United States, October 2019

David A. Siegel, MD; Tara C. Jatlaoui, MD; Emily H. Koumans, MD; Emily A. Kiernan, DO; Mark Layer, MD; Jordan E. Cates, PhD; Anne Kimball, MD; David N. Weissman, MD; Emily E. Petersen, MD; Sarah Reagan-Steiner, MD; Shana Godfred-Cato, DO; Danielle Moulia, MPH; Erin Moritz, PhD; Jonathan D. Lehnert, MPH; Jane Mitchko, MEd; Joel London, MPH; Sherif R. Zaki, MD; Brian A. King, PhD; Christopher M. Jones, PharmD, DrPH; Anita Patel, PharmD; Dana Meaney Delman, MD; Ram Koppaka, MD, PhD


Morbidity and Mortality Weekly Report. 2019;68(41):919-927. 

In This Article

Clinical Care and Public Health Recommendations

Reporting cases to state, local, territorial, or tribal health departments is critical for accurate surveillance of EVALI. Reporting cases and obtaining and sending products, devices, and clinical and pathologic specimens for testing, can help health departments and CDC determine the cause or causes of these lung injuries.*** CDC is developing International Classification of Diseases, Tenth Edition, Clinical Modification coding guidance for health care encounters related to EVALI. Updates, when available, can be found at https://www.cdc.gov/lunginjury (Box 3).

Public Health Recommendations

At this time, FDA and CDC have not identified the cause or causes of the lung injuries among EVALI cases, and the only commonality among all cases is that patients report the use of e-cigarette, or vaping, products.

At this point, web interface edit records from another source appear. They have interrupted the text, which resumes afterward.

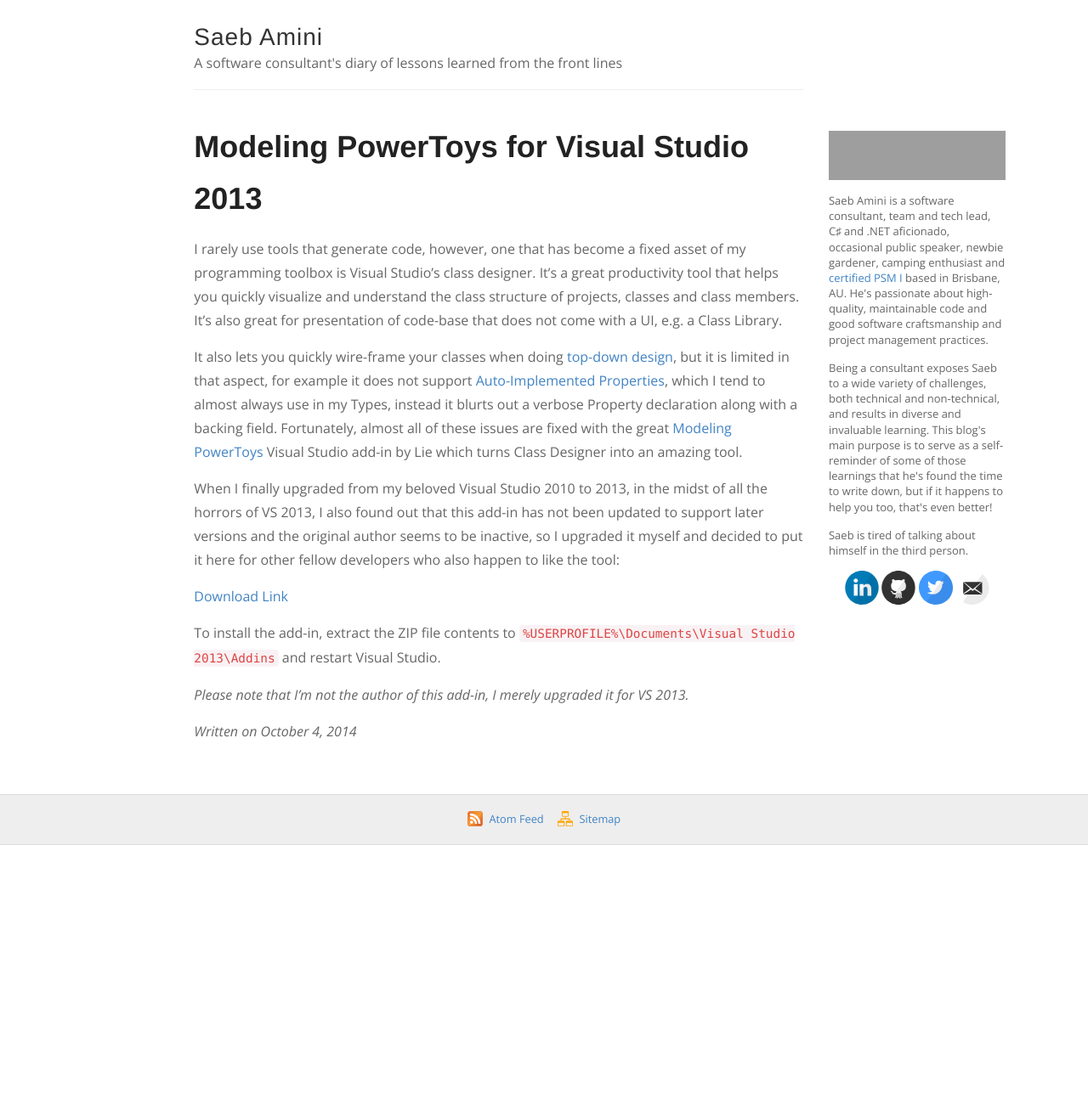
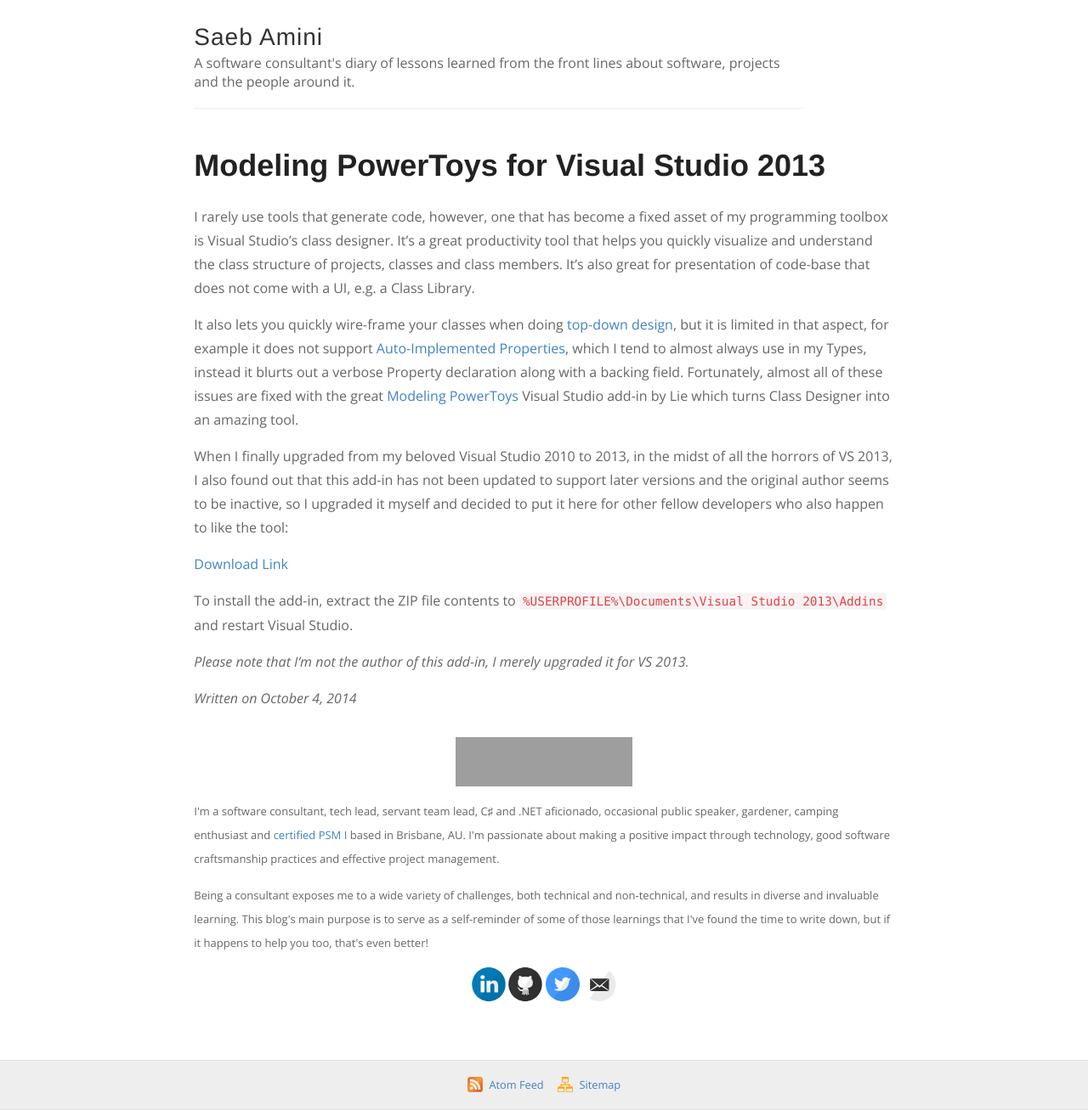
Before and after one commit to SaebAmini/saebamini.github.io, a Jekyll site: the page built from _posts/2014-10-04-Modeling-PowerToys-for-Visual-Studio-2013.md, in a window 1280 px wide. Shown: the whole page at 85% size. Built offline with Jekyll 4.4.1, drawn with Linux system fonts in a browser that asks for light colours; comment, search, counter and statistics services are not loaded; before the commit the page ends 995 px from its top, so only the background shows below that; grey boxes are pictures that could not be loaded.

Commit message:
Update About Me layout and content

```diff
--- a/_config.yml
+++ b/_config.yml
@@ -7,7 +7,7 @@
 author: Saeb Amini
 
 # Short bio or description (displayed in the header)
-description: A software consultant's diary of lessons learned from the front lines
+description: A software consultant's diary of lessons learned from the front lines about software, projects and the people around it.
 
 # URL of your avatar or profile pic (you could use your GitHub profile pic)
 avatar: https://avatars0.githubusercontent.com/u/6758734
--- a/_includes/aboutme.html
+++ b/_includes/aboutme.html
@@ -1,28 +1,18 @@
 <div class="about-me">
 	<div class="stackoverflow-profile">
 		<a href="https://stackoverflow.com/users/68080/saeb-amini">
-			<img src="https://stackoverflow.com/users/flair/68080.png" width="208" height="58"
-				alt="profile for Saeb Amini at Stack Overflow, Q&amp;A for professional and enthusiast programmers"
-				title="profile for Saeb Amini at Stack Overflow, Q&amp;A for professional and enthusiast programmers">
+			<img src="https://stackoverflow.com/users/flair/68080.png" width="208" height="58" alt="profile for Saeb Amini at Stack Overflow, Q&amp;A for professional and enthusiast programmers" title="profile for Saeb Amini at Stack Overflow, Q&amp;A for professional and enthusiast programmers">
 		</a>
 	</div>
 	<p>
-		Saeb Amini is a software consultant, team and tech lead, C♯ and .NET aficionado, occasional public speaker,
-		newbie
-		gardener, camping enthusiast and <a
-			href="https://www.scrum.org/certificates/211557">certified
-			PSM I</a> based in Brisbane, AU. He's passionate about high-quality, maintainable code
-		and good software craftsmanship and project management practices.
+		I'm a software consultant, tech lead, servant team lead, C♯ and .NET aficionado, occasional public speaker, gardener, camping enthusiast and <a href="https://www.scrum.org/certificates/211557">certified PSM I</a> based in Brisbane, AU.
+		I'm passionate about making a positive impact through technology, good software craftsmanship practices and effective project management.
 	</p>
 	<p>
-		Being a consultant exposes Saeb to a wide variety of challenges, both technical and
+		Being a consultant exposes me to a wide variety of challenges, both technical and
 		non-technical, and results in diverse and invaluable learning. This blog's main purpose is to
-		serve as a self-reminder of some of those learnings that he's found the time to write down, but if it happens to
-		help you
-		too, that's even better!
-	</p>
-	<p>
-		Saeb is tired of talking about himself in the third person.
+		serve as a self-reminder of some of those learnings that I've found the time to write down, but if it happens to
+		help you too, that's even better!
 	</p>
 	<div class="text-center">
 		{% include svg-icons.html %}
--- a/_layouts/default.html
+++ b/_layouts/default.html
@@ -9,11 +9,9 @@
       <script src="https://html5shiv.googlecode.com/svn/trunk/html5.js"></script>
     <![endif]-->
 	<link rel="stylesheet" type="text/css" href="{{ site.baseurl }}/style.css" />
-	<link rel="alternate" type="application/rss+xml" title="{{ site.name }} - {{ site.description }}"
-		href="{{ site.baseurl }}/feed.xml" />
+	<link rel="alternate" type="application/rss+xml" title="{{ site.name }} - {{ site.description }}" href="{{ site.baseurl }}/feed.xml" />
 	<link href="https://fonts.googleapis.com/css?family=Roboto:400,700" rel="stylesheet" type="text/css">
-	<link rel="stylesheet" type="text/css"
-		href="//fonts.googleapis.com/css?family=Open+Sans:400italic,700italic,400,700">
+	<link rel="stylesheet" type="text/css" href="//fonts.googleapis.com/css?family=Open+Sans:400italic,700italic,400,700">
 </head>
 
 <body>
@@ -37,14 +35,25 @@
 		</div>
 		{% endif %}
 		<div class="row">
+			{% unless page.isPost %}
+			<div class="col-xs-10 col-xs-offset-1 col-md-offset-2 col-md-8 hidden-md hidden-lg page-about-me">
+				{% include aboutme.html %}
+			</div>
+			{% endunless %}
+			{% if page.isPost %}
+			<div class="col-xs-10 col-xs-offset-1 col-sm-offset-1 col-sm-10 col-md-offset-2 col-md-8">
+			{% else %}
 			<div class="col-xs-10 col-xs-offset-1 col-sm-offset-1 col-sm-10 col-md-offset-2 col-md-7">
+			{% endif %}
 				<div id="main" role="main">
 					{{ content }}
 				</div>
 			</div>
-			<div class="col-sm-2 hidden-xs hidden-sm sidebar">
+			{% unless page.isPost %}
+			<div class="col-sm-2 sidebar hidden-xs hidden-sm">
 				{% include aboutme.html %}
 			</div>
+			{% endunless %}
 		</div>
 	</div>
 	<div class="wrapper-footer">
--- a/_layouts/post.html
+++ b/_layouts/post.html
@@ -13,7 +13,7 @@
 		Written on {{ page.date | date: "%B %e, %Y" }}
 	</div>
 
-	<div class="post-about hidden-md hidden-lg">
+	<div class="page-about-me">
 		{% include aboutme.html %}
 	</div>
 
--- a/style.scss
+++ b/style.scss
@@ -389,9 +389,8 @@
     }
 }
 
-.post-about {
+.page-about-me {
 	margin-top: 2em;
-	font-size: 13px;
 
 	.stackoverflow-profile {
 		text-align: center;
```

This outbreak might have more than one cause, and many different substances and product sources are still under investigation. To date, national and state data suggest that products containing THC, particularly those obtained off the street or from other informal sources (e.g., friends, family members, or illicit dealers), are linked to most of the cases and play a major role in the outbreak.[11,12] Therefore, CDC recommends that persons should not use e-cigarette, or vaping, products that contain THC. Persons should not buy any type of e-cigarette, or vaping, products, particularly those containing THC, off the street. Persons should not modify or add any substances to e-cigarette, or vaping, products that are not intended by the manufacturer, including products purchased through retail establishments.

Given that the exclusive use of nicotine-containing products has been reported by a small percentage of persons with EVALI, and that many persons with EVALI report combined use of THC- and nicotine-containing products, the possibility that nicotine-containing products play a role in this outbreak cannot be excluded. Therefore, at present, CDC continues to recommend that persons consider refraining from using e-cigarette, or vaping, products that contain nicotine. If adults are using e-cigarette, or vaping, products to quit cigarette smoking, they should not return to smoking cigarettes; they should use evidence-based treatments, including health care provider counseling and FDA-approved medications.††† If persons continue to use these products, they should carefully monitor themselves for symptoms and see a health care provider immediately if symptoms develop. Irrespective of the ongoing investigation, e-cigarette, or vaping, products should never be used by youths, young adults, or women who are pregnant. There is no safe tobacco product, and the use of any tobacco products, including e-cigarettes, carries a risk. Therefore, persons who do not currently use tobacco products should not start using e-cigarette, or vaping, products.

This investigation is ongoing. CDC will continue to work in collaboration with FDA and state and local partners to investigate cases and to update guidance, as appropriate, as new data emerges from this complex outbreak.